"The good news is automation is a slow and gradual process, so there is time for the provinces to act on these risks," she said.
Wyonch said New Brunswick and Newfoundland and Labrador — the two least ready provinces — rank low on the list because of their low levels of core skills, such as literacy, numeracy and problem solving.
The two provinces also have fewer citizens with advanced degrees, like a master's or PhD, who are needed to adapt technology within a company or to a specific application, Wyonch said.
"New Brunswick, when thinking about policy responses to technology and automation, should probably take a strong skill focus," she said. "And focus on core skills of literacy, numeracy and assisting the workers already in the workforce with improving their skills in being able to solve problems in a technology-rich environment."
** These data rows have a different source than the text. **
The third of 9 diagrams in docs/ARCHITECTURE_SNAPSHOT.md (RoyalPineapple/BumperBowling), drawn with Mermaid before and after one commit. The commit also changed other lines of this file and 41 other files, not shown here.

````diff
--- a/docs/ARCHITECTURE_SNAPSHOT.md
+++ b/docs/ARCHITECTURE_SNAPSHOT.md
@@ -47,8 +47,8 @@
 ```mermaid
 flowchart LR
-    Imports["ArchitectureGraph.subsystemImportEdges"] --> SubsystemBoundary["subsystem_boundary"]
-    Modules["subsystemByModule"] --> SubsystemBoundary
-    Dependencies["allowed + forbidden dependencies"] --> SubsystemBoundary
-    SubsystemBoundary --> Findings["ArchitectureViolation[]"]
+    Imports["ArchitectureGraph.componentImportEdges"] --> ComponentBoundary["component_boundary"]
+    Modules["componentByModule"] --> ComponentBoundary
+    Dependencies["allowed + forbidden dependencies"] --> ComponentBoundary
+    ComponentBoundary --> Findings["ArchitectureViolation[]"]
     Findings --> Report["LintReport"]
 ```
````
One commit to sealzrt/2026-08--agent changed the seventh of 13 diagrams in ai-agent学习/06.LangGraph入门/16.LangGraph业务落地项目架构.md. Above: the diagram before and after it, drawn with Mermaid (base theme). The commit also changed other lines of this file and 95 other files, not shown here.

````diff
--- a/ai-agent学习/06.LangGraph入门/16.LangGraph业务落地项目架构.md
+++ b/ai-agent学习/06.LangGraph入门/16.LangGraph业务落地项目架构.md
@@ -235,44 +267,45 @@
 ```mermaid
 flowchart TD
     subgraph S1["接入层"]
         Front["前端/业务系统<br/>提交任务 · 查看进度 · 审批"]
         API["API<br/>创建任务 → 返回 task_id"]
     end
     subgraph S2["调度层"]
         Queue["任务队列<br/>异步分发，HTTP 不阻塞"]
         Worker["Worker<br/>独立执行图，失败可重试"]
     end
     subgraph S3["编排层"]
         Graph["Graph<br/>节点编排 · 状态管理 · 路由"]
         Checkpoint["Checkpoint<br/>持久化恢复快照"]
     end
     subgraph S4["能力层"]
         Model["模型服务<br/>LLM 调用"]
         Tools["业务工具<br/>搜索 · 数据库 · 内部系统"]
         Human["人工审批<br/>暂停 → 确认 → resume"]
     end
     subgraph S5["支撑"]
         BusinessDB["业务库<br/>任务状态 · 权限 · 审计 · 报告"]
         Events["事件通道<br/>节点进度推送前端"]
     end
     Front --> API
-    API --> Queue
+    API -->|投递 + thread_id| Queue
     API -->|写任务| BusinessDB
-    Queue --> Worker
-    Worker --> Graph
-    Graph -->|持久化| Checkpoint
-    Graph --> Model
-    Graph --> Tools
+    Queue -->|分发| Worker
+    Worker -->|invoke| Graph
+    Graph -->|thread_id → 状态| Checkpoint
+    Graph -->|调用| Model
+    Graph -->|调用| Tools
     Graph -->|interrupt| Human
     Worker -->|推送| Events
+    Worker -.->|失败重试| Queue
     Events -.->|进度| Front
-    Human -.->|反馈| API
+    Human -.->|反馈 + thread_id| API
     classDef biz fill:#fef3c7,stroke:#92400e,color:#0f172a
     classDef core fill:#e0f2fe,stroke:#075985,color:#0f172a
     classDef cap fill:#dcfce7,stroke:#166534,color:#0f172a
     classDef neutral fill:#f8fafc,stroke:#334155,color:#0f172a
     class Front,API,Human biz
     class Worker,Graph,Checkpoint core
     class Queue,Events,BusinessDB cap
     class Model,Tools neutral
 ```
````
Wyonch said policy could focus on retraining programs for existing workers, but provinces should keep a long-term view of where the labour market is headed and act accordingly.
Ontario, British Columbia and Alberta face the least risk of labour market disruption, the report concluded.
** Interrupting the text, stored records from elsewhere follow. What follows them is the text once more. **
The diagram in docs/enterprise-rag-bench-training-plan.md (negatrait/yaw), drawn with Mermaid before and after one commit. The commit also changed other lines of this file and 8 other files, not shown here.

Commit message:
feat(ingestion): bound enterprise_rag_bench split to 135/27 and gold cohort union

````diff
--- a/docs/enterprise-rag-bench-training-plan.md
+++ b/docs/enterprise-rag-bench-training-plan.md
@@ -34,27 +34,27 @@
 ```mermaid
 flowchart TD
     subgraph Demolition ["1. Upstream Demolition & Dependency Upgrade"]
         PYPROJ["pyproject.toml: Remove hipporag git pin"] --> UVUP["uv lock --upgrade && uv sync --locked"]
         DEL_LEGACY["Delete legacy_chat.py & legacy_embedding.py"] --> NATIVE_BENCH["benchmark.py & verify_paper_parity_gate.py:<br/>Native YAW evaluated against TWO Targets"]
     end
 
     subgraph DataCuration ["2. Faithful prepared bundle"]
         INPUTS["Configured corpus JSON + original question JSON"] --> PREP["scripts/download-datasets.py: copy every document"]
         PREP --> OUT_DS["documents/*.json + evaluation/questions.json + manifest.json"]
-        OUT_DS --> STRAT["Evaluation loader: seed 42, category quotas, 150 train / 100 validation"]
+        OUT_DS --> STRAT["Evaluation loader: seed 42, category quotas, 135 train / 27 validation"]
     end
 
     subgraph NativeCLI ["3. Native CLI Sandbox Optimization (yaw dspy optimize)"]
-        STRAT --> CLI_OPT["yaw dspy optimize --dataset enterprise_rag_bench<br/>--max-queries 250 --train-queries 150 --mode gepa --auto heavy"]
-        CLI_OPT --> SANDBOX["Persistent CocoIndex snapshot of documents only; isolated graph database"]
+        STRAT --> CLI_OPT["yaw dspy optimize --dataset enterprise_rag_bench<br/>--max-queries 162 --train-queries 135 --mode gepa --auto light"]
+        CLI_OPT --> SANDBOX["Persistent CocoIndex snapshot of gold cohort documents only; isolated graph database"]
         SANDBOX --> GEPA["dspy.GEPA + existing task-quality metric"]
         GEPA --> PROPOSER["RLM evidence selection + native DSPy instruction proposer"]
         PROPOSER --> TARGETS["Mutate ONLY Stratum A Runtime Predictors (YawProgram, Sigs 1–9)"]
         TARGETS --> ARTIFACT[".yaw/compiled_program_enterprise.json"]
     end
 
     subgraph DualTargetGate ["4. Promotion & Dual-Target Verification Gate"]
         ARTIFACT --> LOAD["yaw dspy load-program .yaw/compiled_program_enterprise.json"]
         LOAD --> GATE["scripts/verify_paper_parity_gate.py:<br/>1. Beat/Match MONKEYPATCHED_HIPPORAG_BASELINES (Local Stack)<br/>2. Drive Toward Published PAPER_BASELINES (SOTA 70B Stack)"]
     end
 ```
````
The demand for skilled workers will continue to rise, Wyonch said.
Since 1987, the growth in occupations at low risk of becoming automated has outpaced the number of high-risk jobs at five times the rate. The report projects the disparity will only grow in the next decade with increasing demand for low-risk positions as high-risk jobs begin to plateau.
Jobs at risk of automation still make the majority of the workforce, however. Thirty years ago, half of Canadian workers were in high-risk occupations; in 2015 that mark is four of every 10 workers, Wyonch said.
The report projects that split to shift in favour of low-risk, high-skilled positions by 2030.
The level of training and education workers need is higher than ever.- Dennis Darby, CEO of CME
Wyonch said low-wage jobs with repetitive tasks are more susceptible to automation. For instance, she said, cashiers fall into that category.
She said trades or manual labour jobs are "relatively safe." Even if a robot could hammer a nail, she said, it may not have the ability to balance on a ladder or problem solve at the job site.
Changes in the labour market — and subsequent anxiety about disruption from technology — have existed for centuries. Wyonch said the first written record about automation fears she could find came from Aristotle.
She said transitions are often localized or industry-specific, meaning there likely won't be a sweeping change across the entire workforce at once.
Investment in training
The CEO of Canadian Manufacturers and Exporters, the country's largest industry and trade association, said it's unclear yet if automation would mean a change in the number jobs, but Dennis Darby said the roles that will exist in the industry will require higher-skilled workers than today.
Darby said the number one issue facing the employers he represents is finding skilled employees to work in a digital manufacturing environment.
"The level of training and education workers need is higher than ever," he said.
"We need to invest in training."
Darby said retraining programs could be established through a three-pronged collaboration involving Ottawa, the provinces and industry.
Wyonch said governments have already established adaptive policies.
The federal government earmarked in its 2017 budget $2.7 billion over six years for training and employment support for unemployed or underemployed Canadians.
Wyonch also noted Ottawa adapted the employment insurance program to allow people to return to school without losing their eligibility.